As far as SS? well I wouldnt trust their reviewers competent enough to judge something like that unless its a pic with Trump in the oval room. Best is to write to the as press association and ask etc.

« Reply #2 on: November 01, 2017, 06:35 »
+3
You have to fit in with whatever they say.
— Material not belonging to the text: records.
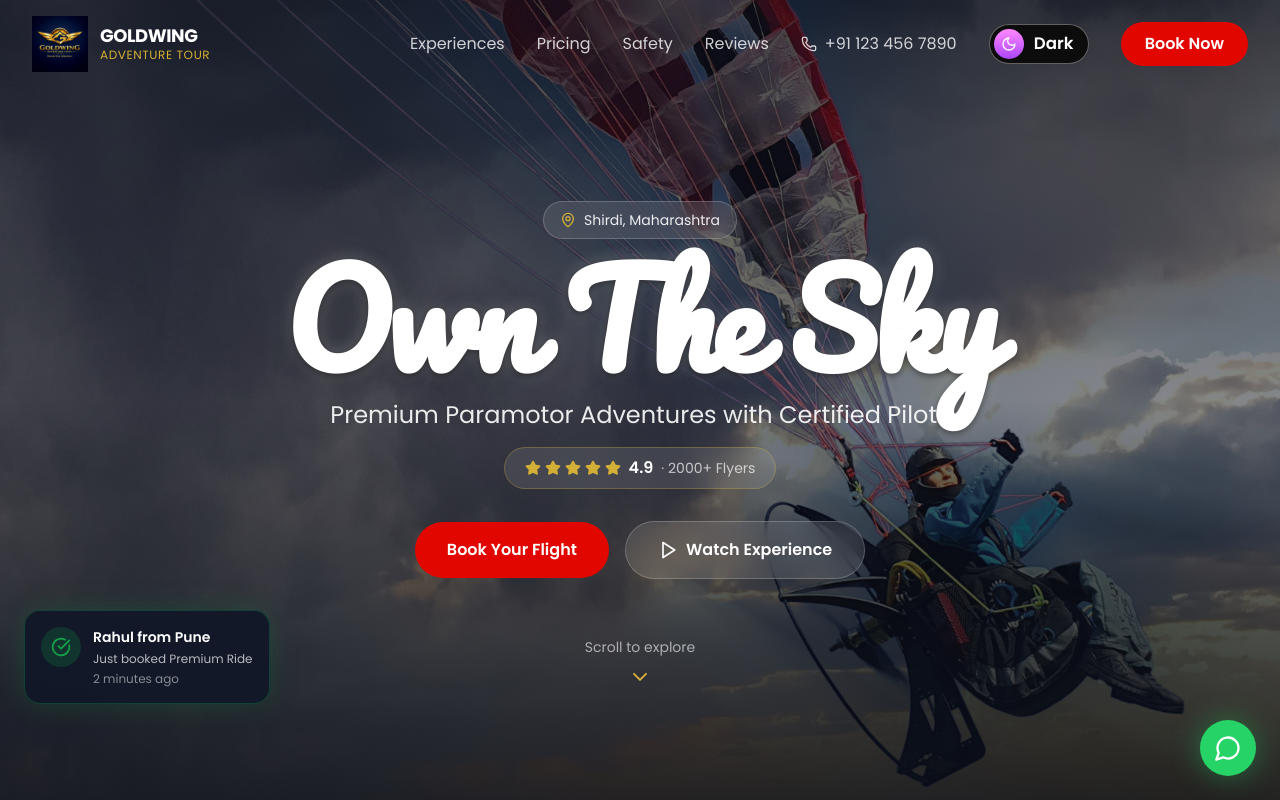
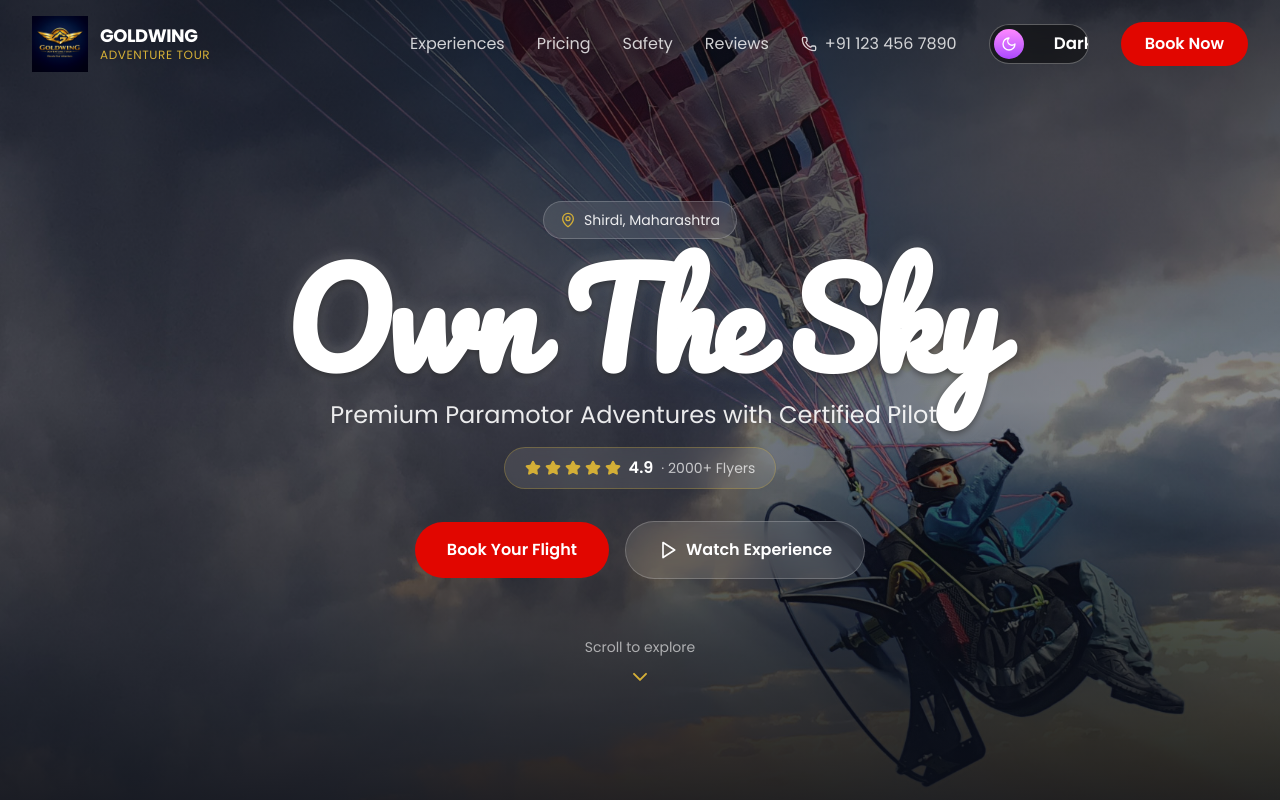
Before and after one commit to Pranav0051/GOLDWING, a React (Vite) app: page / in a window 1280 px wide. Shown: the top 800 px of the page. Built offline with nearby package versions, Linux system fonts and the light colour scheme.

Commit message:
Refine mobile notifications: minimize duration, fix visibility, and add tsconfig

```diff
--- a/src/app/components/FloatingCTA.tsx
+++ b/src/app/components/FloatingCTA.tsx
@@ -27,7 +27,7 @@ export function FloatingCTA({ onBookClick }: { onBookClick: () => void }) {
         transition={{ delay: 1, type: "spring", stiffness: 260, damping: 20 }}
         whileHover={{ scale: 1.1 }}
         whileTap={{ scale: 0.9 }}
-        className="fixed bottom-24 md:bottom-6 right-6 z-40 w-14 h-14 bg-[#25D366] hover:bg-[#25D366]/90 rounded-full flex items-center justify-center shadow-[0_0_30px_rgba(37,211,102,0.4)] transition-all"
+        className={`fixed right-6 z-40 w-14 h-14 bg-[#25D366] hover:bg-[#25D366]/90 rounded-full flex items-center justify-center shadow-[0_0_30px_rgba(37,211,102,0.4)] transition-all duration-300 ${isVisible ? 'bottom-24 opacity-100 translate-y-0' : 'bottom-6 opacity-0 translate-y-10 pointer-events-none'}`}
       >
         <MessageCircle className="w-7 h-7 text-white" />
       </motion.a>
--- a/src/app/components/Hero.tsx
+++ b/src/app/components/Hero.tsx
@@ -17,7 +17,7 @@ export function Hero({ onBookClick }: { onBookClick: () => void }) {
       </div>
 
       {/* Content */}
-      <div className="relative z-10 container mx-auto px-4 text-center pt-20">
+      <div className="relative z-10 container mx-auto px-4 text-center pt-32 md:pt-20">
         <motion.div
           initial={{ opacity: 0, y: 40 }}
           animate={{ opacity: 1, y: 0 }}
--- a/src/app/components/LiveNotifications.tsx
+++ b/src/app/components/LiveNotifications.tsx
@@ -15,27 +15,41 @@ const notifications = [
 export function LiveNotifications() {
   const [currentNotification, setCurrentNotification] = useState(0);
   const [isVisible, setIsVisible] = useState(false);
+  const [hasScrolled, setHasScrolled] = useState(false);
 
   useEffect(() => {
+    const handleScroll = () => {
+      if (window.scrollY > 300) {
+        setHasScrolled(true);
+      }
+    };
+    window.addEventListener("scroll", handleScroll);
+    return () => window.removeEventListener("scroll", handleScroll);
+  }, []);
+
+  useEffect(() => {
+    if (!hasScrolled) return;
+
+    // Show first notification briefly
+    setIsVisible(true);
+    const hideTimer = setTimeout(() => setIsVisible(false), 3000); // Reduced to 3s
+
     const interval = setInterval(() => {
       setIsVisible(true);
       setTimeout(() => {
         setIsVisible(false);
-      }, 4000);
+      }, 3000); // Reduced to 3s
 
       setTimeout(() => {
         setCurrentNotification((prev) => (prev + 1) % notifications.length);
-      }, 5000);
-    }, 15000);
+      }, 4000);
+    }, 20000); // Increased interval to 20s
 
-    // Show first notification after 5 seconds
-    setTimeout(() => {
-      setIsVisible(true);
-      setTimeout(() => setIsVisible(false), 4000);
-    }, 5000);
-
-    return () => clearInterval(interval);
-  }, []);
+    return () => {
+      clearInterval(interval);
+      clearTimeout(hideTimer);
+    };
+  }, [hasScrolled]);
 
   const notification = notifications[currentNotification];
 
@@ -43,27 +57,27 @@ export function LiveNotifications() {
     <AnimatePresence>
       {isVisible && (
         <motion.div
-          initial={{ x: -400, opacity: 0 }}
+          initial={{ x: -100, opacity: 0 }}
           animate={{ x: 0, opacity: 1 }}
-          exit={{ x: -400, opacity: 0 }}
+          exit={{ x: -100, opacity: 0 }}
           transition={{ type: "spring", stiffness: 100, damping: 20 }}
-          className="fixed bottom-32 md:bottom-24 left-6 z-40 max-w-sm"
+          className="fixed top-24 left-4 right-4 md:top-auto md:left-6 md:right-auto md:bottom-24 z-50 md:max-w-sm pointer-events-none"
         >
-          <div className="bg-[#111827]/95 backdrop-blur-xl border border-[#16A34A]/30 rounded-2xl p-4 shadow-[0_0_30px_rgba(22,163,74,0.2)]">
-            <div className="flex items-start gap-3">
+          <div
+            className="live-notification-toast bg-[#111827]/90 backdrop-blur-xl border border-white/20 rounded-2xl p-4 shadow-xl flex items-start gap-3 pointer-events-auto"
+          >
             <div className="w-10 h-10 bg-[#16A34A]/20 rounded-full flex items-center justify-center flex-shrink-0">
               <CheckCircle className="w-5 h-5 text-[#16A34A]" />
             </div>
             <div className="flex-1">
-                <div className="text-white font-semibold text-sm">
+              <div className="text-white font-medium text-sm">
                 {notification.name} from {notification.location}
               </div>
-                <div className="text-white/70 text-xs mt-1">
+              <div className="text-white/70 text-xs mt-0.5">
                 Just booked {notification.package}
               </div>
-                <div className="text-white/50 text-xs mt-1">
+              <div className="text-white/40 text-xs mt-0.5">
                 2 minutes ago
-                </div>
               </div>
             </div>
           </div>
--- a/src/app/components/Navbar.tsx
+++ b/src/app/components/Navbar.tsx
@@ -21,8 +21,8 @@ export function Navbar({ onBookClick }: { onBookClick: () => void }) {
     <motion.nav
       initial={{ y: -100 }}
       animate={{ y: 0 }}
-      className={`fixed top-0 left-0 right-0 z-50 transition-all duration-300 ${isScrolled
-        ? "bg-[#0B0F19]/90 backdrop-blur-xl border-b border-white/10 py-2"
+      className={`fixed top-0 left-0 right-0 z-50 transition-all duration-300 ${isScrolled || isMobileMenuOpen
+        ? "bg-[#0B0F19] shadow-lg border-b border-white/10 py-2"
         : "bg-transparent py-4"
         }`}
     >
@@ -75,13 +75,16 @@ export function Navbar({ onBookClick }: { onBookClick: () => void }) {
             </button>
           </div>
 
-          {/* Mobile Menu Button */}
+          {/* Mobile Controls */}
+          <div className="md:hidden flex items-center gap-4">
+            <ThemeToggle />
             <button
               onClick={() => setIsMobileMenuOpen(!isMobileMenuOpen)}
-            className="md:hidden text-white p-2"
+              className="text-white p-2"
             >
               {isMobileMenuOpen ? <X className="w-6 h-6" /> : <Menu className="w-6 h-6" />}
             </button>
+          </div>
         </div>
 
         {/* Mobile Menu */}
@@ -90,33 +93,36 @@ export function Navbar({ onBookClick }: { onBookClick: () => void }) {
             initial={{ opacity: 0, height: 0 }}
             animate={{ opacity: 1, height: "auto" }}
             exit={{ opacity: 0, height: 0 }}
-            className="md:hidden mt-4 pb-4 space-y-4"
+            className="md:hidden mt-4 pb-4 space-y-4 max-h-[80vh] overflow-y-auto"
           >
-            <a href="#experiences" className="block text-white/80 hover:text-[#D4AF37] transition-colors">
+            <div className="flex flex-col gap-6 text-lg">
+              <a href="#experiences" onClick={() => setIsMobileMenuOpen(false)} className="text-white/80 hover:text-[#D4AF37] transition-colors">
                 Experiences
               </a>
-            <a href="#pricing" className="block text-white/80 hover:text-[#D4AF37] transition-colors">
+              <a href="#pricing" onClick={() => setIsMobileMenuOpen(false)} className="text-white/80 hover:text-[#D4AF37] transition-colors">
                 Pricing
               </a>
-            <a href="#safety" className="block text-white/80 hover:text-[#D4AF37] transition-colors">
+              <a href="#safety" onClick={() => setIsMobileMenuOpen(false)} className="text-white/80 hover:text-[#D4AF37] transition-colors">
                 Safety
               </a>
-            <a href="#testimonials" className="block text-white/80 hover:text-[#D4AF37] transition-colors">
+              <a href="#testimonials" onClick={() => setIsMobileMenuOpen(false)} className="text-white/80 hover:text-[#D4AF37] transition-colors">
                 Reviews
               </a>
               <a href="tel:+911234567890" className="flex items-center gap-2 text-white/80 hover:text-[#D4AF37] transition-colors">
                 <Phone className="w-4 h-4" />
                 <span>+91 123 456 7890</span>
               </a>
+
               <button
                 onClick={() => {
+                  setIsMobileMenuOpen(false);
                   onBookClick();
-                setIsMobileMenuOpen(false);
                 }}
-              className="w-full bg-[#E10600] hover:bg-[#E10600]/90 text-white px-6 py-3 rounded-full transition-all"
+                className="bg-[#E10600] active:bg-[#E10600]/90 text-white px-6 py-3 rounded-full transition-all w-full mt-4"
               >
                 Book Now
               </button>
+            </div>
           </motion.div>
         )}
       </div>
--- a/src/app/components/ThemeToggle.tsx
+++ b/src/app/components/ThemeToggle.tsx
@@ -36,61 +36,47 @@ export function ThemeToggle() {
     };
 
     return (
+        <>
+            {/* Mobile: Simple Transparent Icon Button */}
+            <div className="md:hidden">
+                <button
+                    onClick={toggleTheme}
+                    className="flex items-center justify-center w-10 h-10 rounded-full bg-white/10 backdrop-blur-md border border-white/20 text-white transition-all active:scale-95 hover:bg-white/20"
+                    aria-label="Toggle Theme"
+                >
+                    {isDark ? (
+                        <Moon size={20} className="fill-current text-white" />
+                    ) : (
+                        <Sun size={20} className="fill-current text-yellow-400" />
+                    )}
+                </button>
+            </div>
+
+            {/* Desktop: Animated Pill Switch */}
             <button
                 onClick={toggleTheme}
                 onMouseEnter={() => setIsHovered(true)}
                 onMouseLeave={() => setIsHovered(false)}
-            className="transition-transform active:scale-95"
-            style={{
-                width: "100px",
-                height: "40px",
-                borderRadius: "40px",
-                border: "1px solid rgba(255, 255, 255, 0.349)",
-                backgroundColor: "rgb(12, 12, 12)",
-                display: "flex",
-                alignItems: "center",
-                justifyContent: "center",
-                cursor: "pointer",
-                transitionDuration: "0.3s",
-                overflow: "hidden",
-            }}
+                className="hidden md:flex items-center justify-center transition-transform active:scale-95 relative overflow-hidden bg-black/50 backdrop-blur-md border border-white/30 rounded-full"
+                style={{ width: "100px", height: "40px" }}
             >
                 <div
-                style={{
-                    width: isHovered ? "90px" : "30px",
-                    height: "30px",
-                    background: "linear-gradient(to bottom, rgb(255, 136, 255), rgb(172, 70, 255))",
-                    borderRadius: "50px",
-                    display: "flex",
-                    alignItems: "center",
-                    justifyContent: "center",
-                    overflow: "hidden",
-                    zIndex: 2,
-                    transitionDuration: "0.3s",
-                }}
+                    className={`absolute left-1 flex items-center justify-center h-[30px] rounded-full bg-gradient-to-b from-[#ff88ff] to-[#ac46ff] z-20 transition-all duration-300 ${isHovered ? "w-[90px]" : "w-[30px]"
+                        }`}
                 >
                     {isDark ? (
-                    <Moon size={16} color="white" style={{ borderRadius: "1px" }} />
+                        <Moon size={16} className="text-white" />
                     ) : (
-                    <Sun size={16} color="white" style={{ borderRadius: "1px" }} />
+                        <Sun size={16} className="text-white" />
                     )}
                 </div>
                 <div
-                style={{
-                    height: "100%",
-                    width: isHovered ? "0" : "60px",
-                    display: "flex",
-                    alignItems: "center",
-                    justifyContent: "center",
-                    color: "white",
-                    zIndex: 1,
-                    transitionDuration: "0.3s",
-                    fontSize: isHovered ? "0" : "1.04em",
-                    transform: isHovered ? "translate(10px)" : "translate(0)",
-                }}
+                    className={`flex items-center justify-center h-full text-white z-10 transition-all duration-300 ${isHovered ? "w-0 opacity-0 translate-x-2" : "w-[60px] opacity-100 translate-x-4 ml-auto"
+                        }`}
                 >
-                {isDark ? "Dark" : "Light"}
+                    <span className="text-[1.04em] font-medium">{isDark ? "Dark" : "Light"}</span>
                 </div>
             </button>
+        </>
     );
 }
```
Also changed, not shown: src/app/theme.css (+90 -2 lines), tsconfig.json (added, +28 -0 lines). Lines whose indentation alone changed are shown as unchanged.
It's their website.

« Reply #3 on: November 01, 2017, 07:17 »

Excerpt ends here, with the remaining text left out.